Greed, sex, trickery, violence, sleaze, shadows, fedoras, cigarettes, crazy eyes, the double cross…what’s not to like about Double Indemnity except maybe the boring title?
It’s an oft-told tale. James M. Cain wrote the novel in 1935 based on a notorious murder case of 1927. The Billy Wilder film with Barbara Stanwyck, Fred MacMurray and Edward G. Robinson came out in 1944 with a screenplay by Wilder and Raymond Chandler. Since then it’s ascended to the top of most great movie lists, setting the tone for what’s often called “film noir.” It’s been a radio play, a television movie and now it’s been adapted for the stage, by David Pichette and R. Hamilton Wright.
And the Old Globe’s got it, in a dark, sweaty, head-shaking production staged by John Gould Rubin, surely a keeper on the list of new directors.
Time to confess that I have no memory of seeing the film (my mom would have kept me away when it was new) and I’ve never read the book. Now, I may need to do neither, though accounts of those originals suggest that some of the murky details in this play have been recent additions.
This is not a piece that needs a precise plot, even though that’s what it’s about. The insurance agent and the victim’s wife plan his “accidental” death so they can start their life together with the payoff on a forged policy. It nearly works for them but nothing’s perfect.
What’s fascinating is how the imperfection plays out.
The agent is to all appearances a model citizen striver, right up until he drops by a customer’s home on policy renewal business. The customer isn’t home but the wife is, and she’s a poison flower just standing there. Sparks fly, pulses race and innuendo threatens to drown the two until they finally leap at each other’s bodies, clawing. And without even a post-coital smoke, they’re plotting. “He’ll be better off dead,” she cries in giddy rationalization. “Maybe he won’t think so,” says the agent and they both collapse in horrified, excited laughter.
In a flurry of slick salesmanship, forms signed and checks made out for tiny 1937 amounts (the payoff for all this won’t be much more than a lousy $50 grand!), the deal is done and the plot starts ticking, right away with complications. There’s a ditzy teenage daughter from the husband’s first marriage. And her pimply boyfriend, who needs cash quick to publish his master’s thesis at USC (huh?) and get a better job. And of course there’s a lot of raw lust to be dealt with, on all sides.
So the deed gets done, with messy details and unexpected dangles including the agent’s best friend at the office, a tough old claims adjuster, who refuses to accept the “accident” as real.
Those were the days in popular fiction when the cops were all either stupid or corrupt – or both – so this is far from what we now think of as a “police procedural.” This crime is gonna get solved only because an old bloodhound won’t heel. And also because, well, people are people.

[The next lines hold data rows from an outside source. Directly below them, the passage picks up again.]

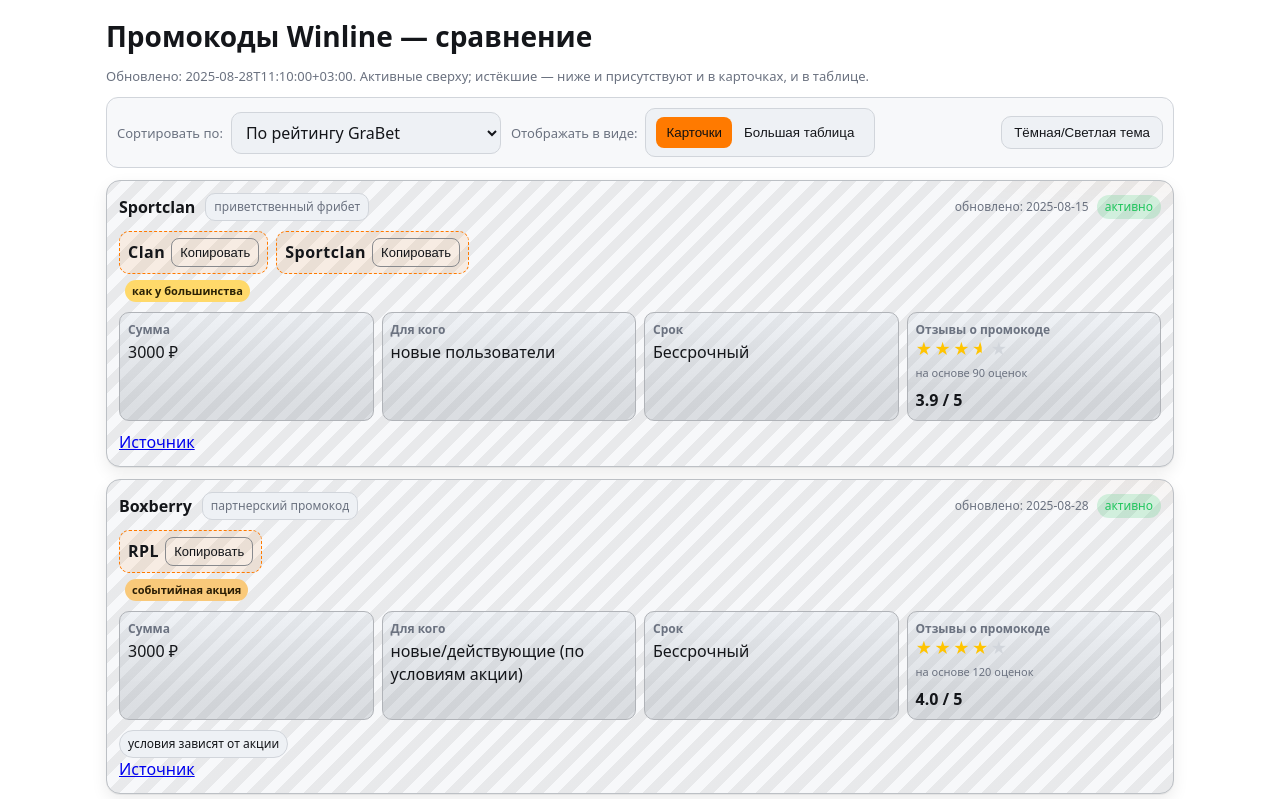
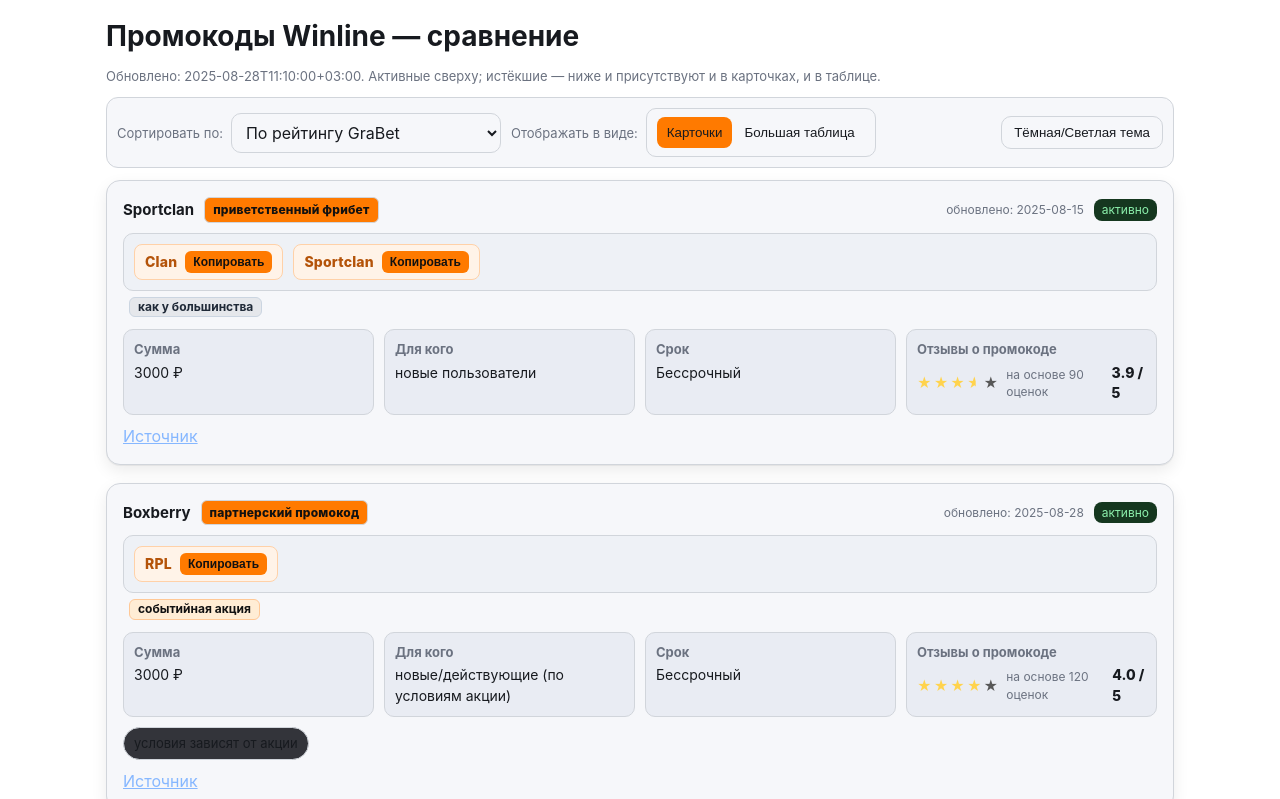
Before and after one commit to 6601823/grabet, a plain HTML site: page promo-winline.html in a window 1280 px wide. Both pictures are taken after a click on the button "Тёмная/Светлая тема". Shown: the top 799 px of the page. Drawn offline with Linux system fonts and the light colour scheme.

Commit message:
Update winline.css

```diff
--- a/assets/themes/winline.css
+++ b/assets/themes/winline.css
@@ -1,49 +1,114 @@
-/* === WINLINE theme === */
+/* === WINLINE — минималистичный фирменный стиль === */
+
 :root{
-  --bg:#ffffff; --card:#f7f8fa; --text:#14161a; --muted:#6b7280;
-  --stroke:#d1d5db; --chip:#eef1f5;
-  --primary:#ff7a00; --primary-contrast:#111111;
-  --ok:#22c55e; --warn:#f59e0b; --bad:#ef4444;
+  --bg:#121212;         /* фон страницы */
+  --card:#1a1a1d;       /* фон карточки */
+  --codes:#222226;      /* фон блока codes */
+  --kv:#2a2a2e;         /* фон ячеек grid */
+  --text:#f4f5f7;
+  --muted:#9aa0ab;
+  --stroke:#37373b;
+
+  --primary:#ff7a00;    /* фирменный оранжевый Winline */
+  --ok:#22c55e; --warn:#f59e0b;
 }
-:root[data-theme="dark"]{
-  --bg:#121212; --card:#191b1f; --text:#f2f3f5; --muted:#a0a7b4;
-  --stroke:#272b32; --chip:#20242a;
-  --primary:#ff7a00; --primary-contrast:#111111;
-  --ok:#24d37c; --warn:#ffb74d; --bad:#ff5b5b;
+
+:root[data-theme="light"]{
+  --bg:#ffffff; --card:#f6f7fa; --codes:#eef1f6; --kv:#e9ecf3;
+  --text:#171a1f; --muted:#6b7280; --stroke:#d1d5db;
+  --primary:#ff7a00; --ok:#16a34a; --warn:#d97706;
 }
-@media (prefers-color-scheme: dark){
-  :root:not([data-theme]){
-    --bg:#121212; --card:#191b1f; --text:#f2f3f5; --muted:#a0a7b4;
-    --stroke:#272b32; --chip:#20242a;
-    --primary:#ff7a00; --primary-contrast:#111111;
-    --ok:#24d37c; --warn:#ffb74d; --bad:#ff5b5b;
-  }
+
+html,body{
+  background:var(--bg); color:var(--text);
+  font-family:Inter,system-ui,Segoe UI,Roboto,Arial,sans-serif;
 }
-/* лёгкая «кожа» Winline, размеров не меняет */
+
+/* Карточка */
 .card{
-  background:
-    radial-gradient(120% 140% at 110% -40%, color-mix(in srgb, var(--primary) 12%, transparent) 0%, transparent 40%),
-    repeating-linear-gradient(135deg, color-mix(in srgb, #000 6%, transparent) 0 10px, transparent 10px 20px),
-    var(--card);
-  border-color: color-mix(in srgb, #000 10%, var(--stroke));
+  background:var(--card);
+  border:1px solid var(--stroke);
+  border-radius:14px;
+  padding:16px; margin-bottom:18px;
 }
+
+/* Шапка */
+.card__top{ display:flex; align-items:center; gap:10px; }
+.card__top .src{ font-weight:700; font-size:15px; }
+.badge{ background:var(--primary); color:#111; font-weight:800; letter-spacing:.2px; font-size:12px; padding:3px 8px; border-radius:6px; }
+.meta{ margin-left:auto; display:flex; gap:10px; align-items:center; color:var(--muted); font-size:12px; }
+.status.active{ background:#15371f; color:#8cf0ac; padding:2px 8px; border-radius:8px; }
+.status.exp{ background:#3a1f1f; color:#ffb3b3; padding:2px 8px; border-radius:8px; }
+
+/* Коды */
+.codes{
+  margin-top:10px; background:var(--codes); border:1px solid var(--stroke);
+  border-radius:10px; padding:10px; display:flex; flex-wrap:wrap; gap:10px;
+}
+.codepill{
+  background:#fff3e8; color:#b45309; border:1px solid #ffd1a8;
+  font-weight:800; font-size:14px; letter-spacing:.2px;
+  border-radius:8px; padding:6px 10px; display:flex; align-items:center; gap:8px;
+}
+.copy-btn{ font-size:12px; border:none; background:var(--primary); color:#111; font-weight:800; padding:4px 8px; border-radius:6px; }
+.copy-btn:hover{ filter:brightness(1.05); }
+
+/* GRID */
+.grid{ display:grid; grid-template-columns:repeat(4,1fr); gap:10px; margin-top:12px; }
 .kv{
-  background:
-    linear-gradient(180deg, color-mix(in srgb, #fff 7%, transparent) 0%, color-mix(in srgb, #000 8%, transparent) 100%),
-    repeating-linear-gradient(135deg, color-mix(in srgb, #000 5%, transparent) 0 8px, transparent 8px 16px),
-    var(--chip);
-  border-color: color-mix(in srgb, #000 16%, var(--stroke));
+  background:var(--kv); border:1px solid var(--stroke);
+  border-radius:10px; padding:10px; font-size:14px; min-height:84px;
 }
-.btn.primary{
-  background: var(--primary); color: var(--primary-contrast);
-  border-color: color-mix(in srgb, #000 10%, var(--primary));
-  box-shadow: 0 0 0 1px color-mix(in srgb, #fff 16%, transparent) inset,
-              0 10px 22px color-mix(in srgb, var(--primary) 28%, transparent);
+.kv b{ display:block; font-size:13px; color:var(--muted); margin-bottom:4px; }
+
+/* Сумма — выделение */
+.kv-money .v-money{ font-size:20px; font-weight:900; color:#fff; line-height:1.15; }
+
+/* Бейджи — всегда ниже значения */
+.kv-badges{ display:flex; flex-wrap:wrap; gap:6px; margin-top:8px; }
+.nom{
+  font-size:12px; line-height:1.2; padding:2px 8px; border-radius:6px; font-weight:700;
+  color:#111; background:#ffedd5; border:1px solid #ffc896; white-space:nowrap;
 }
-.btn.primary:hover{ filter:brightness(1.05); }
-.copy-btn,.btn.outline{ background:transparent; border-color: color-mix(in srgb, #000 35%, var(--stroke)); }
-.copy-btn:hover,.btn.outline:hover{
-  background: color-mix(in srgb, var(--primary) 10%, transparent);
-  color: var(--primary-contrast); border-color: var(--primary);
+.nom--max{ background:#bbf7d0; border-color:#86efac; }
+.nom--min{ background:#fecaca; border-color:#fca5a5; }
+.nom--common{ background:#e5e7eb; border-color:#cbd5e1; color:#1f2937; }
+.nom--best{ background:#ddd6fe; border-color:#c4b5fd; }
+.nom--short{ background:#fde68a; border-color:#fcd34d; }
+.nom--long{ background:#bae6fd; border-color:#7dd3fc; }
+
+/* Чипсы */
+.chips{ margin-top:10px; display:flex; gap:8px; flex-wrap:wrap; }
+.chip{ background:#33343a; border:1px solid var(--stroke); color:var(--text); padding:6px 10px; border-radius:999px; font-size:13px; }
+
+/* Отзывы (компактно) */
+.kv-reviews .rv-mini{ display:flex; gap:8px; align-items:center; }
+.rv-stars span{ font-size:14px; }
+.rv-stars .on{ color:#ffd34d; } .rv-stars .off{ color:#575757; }
+.rv-hint{ color:var(--muted); font-size:12px; }
+.rv-score{ font-weight:800; }
+.kv-reviews .rv-detail{ margin-top:8px; display:none; }
+.kv-reviews.expanded .rv-detail{ display:block; }
+.rv-row{ display:grid; grid-template-columns:68px 1fr 42px; gap:8px; align-items:center; margin:2px 0; }
+.rv-bar{ height:6px; background:#4a4f59; border-radius:999px; overflow:hidden; }
+.rv-bar i{ display:block; height:100%; background:linear-gradient(90deg,#ff7a00,#ffd34d); }
+.rv-pop{ display:flex; gap:10px; align-items:center; margin-top:6px; }
+.meter{ width:160px; height:8px; background:#4a4f59; border-radius:999px; overflow:hidden; }
+.meter i{ display:block; height:100%; background:linear-gradient(90deg,#22c55e,#ff7a00); }
+
+/* Выводы */
+.summary{
+  margin-top:12px; background:#202126; border:1px solid var(--stroke);
+  border-radius:10px; padding:12px; font-size:14px; line-height:1.45;
 }
-.codepill{ border-color: var(--primary); background: color-mix(in srgb, var(--primary) 9%, transparent); }
+
+/* Ссылки */
+.links{ margin-top:10px; display:flex; gap:14px; flex-wrap:wrap; }
+.link{ color:#86b7ff; text-decoration:underline; }
+
+/* Табличные акценты */
+.rating-badge{ font-weight:800; }
+
+/* Адаптив */
+@media (max-width:980px){ .grid{ grid-template-columns:repeat(2,1fr);} }
+@media (max-width:560px){ .grid{ grid-template-columns:1fr;} }
```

Thanks to John Gould Rubin and some crackerjack Globe actors, these people certainly seem real. If you can buy the notion that folks sometimes crack under the strain of being good and succumb to the dark side, well, here they are.
Michael Hayden’s insurance agent is a beefy, shrewd, unflappable guy with a salesman’s sheen, but he seems never to have stumbled across anything like Angel Desai’s smoldering, restless housewife. They paw at each other, swapping needy and not-so-fast roles at a dizzy pace. They don’t flash crazy, just urgent. They can’t be still for long. He surreptitiously wipes his palms on the furniture. She drops her panties. They seem caught in a pageant of carnal desperation.
Rubin lets all his actors rip away at their roles, punctuating brief exposures with telling details. Vayu O’Donnell kicks furniture as a spoiled scion in the family insurance business, biting back frustration, and later wiseguys around the pliable Megan Ketch in smalltime punk style. Ketch inhabits an elaborate fantasy world as the vulnerable daughter but has time to play a quick secretary shouted at by Murphy Guyer, playing that dogged claims sleuth with grit and surprising depth. Guyer’s doomed husband character emerges as the most done with the least, a complete and plausible guy seen only briefly but known thoroughly.
And it’s not just the way Rubin aids and abets his cast that makes this show grip so well. He shakes up the angles and keeps things always moving, using Christopher Barreca’s stark set, which offers a big piece and a little piece, anchored to a revolve and packed with tricks that usually work. Also, there’s a dark translucent cube that drops to enclose the central playing area of the White Theatre’s arena and serves as both curtain and screen for Keith Skretch’s subtle, understated projections, like rain on a windshield and scudding clouds. Stephen Strawbridge’s skilled lighting links together a stage picture that’s literal only around the edges but endlessly atmospheric, the tension maintained by Kwan-Fai Lam’s original music.
David Israel Reynoso, working in costume period of vivid possibilities, never gets too cute or wanders away from a useful realism.
Admittedly, the ending of this show strains the artists’ resources and the audience’s belief. But it doesn’t much matter who gets killed and how. What’s left is a renewed wonder at the way things can turn out.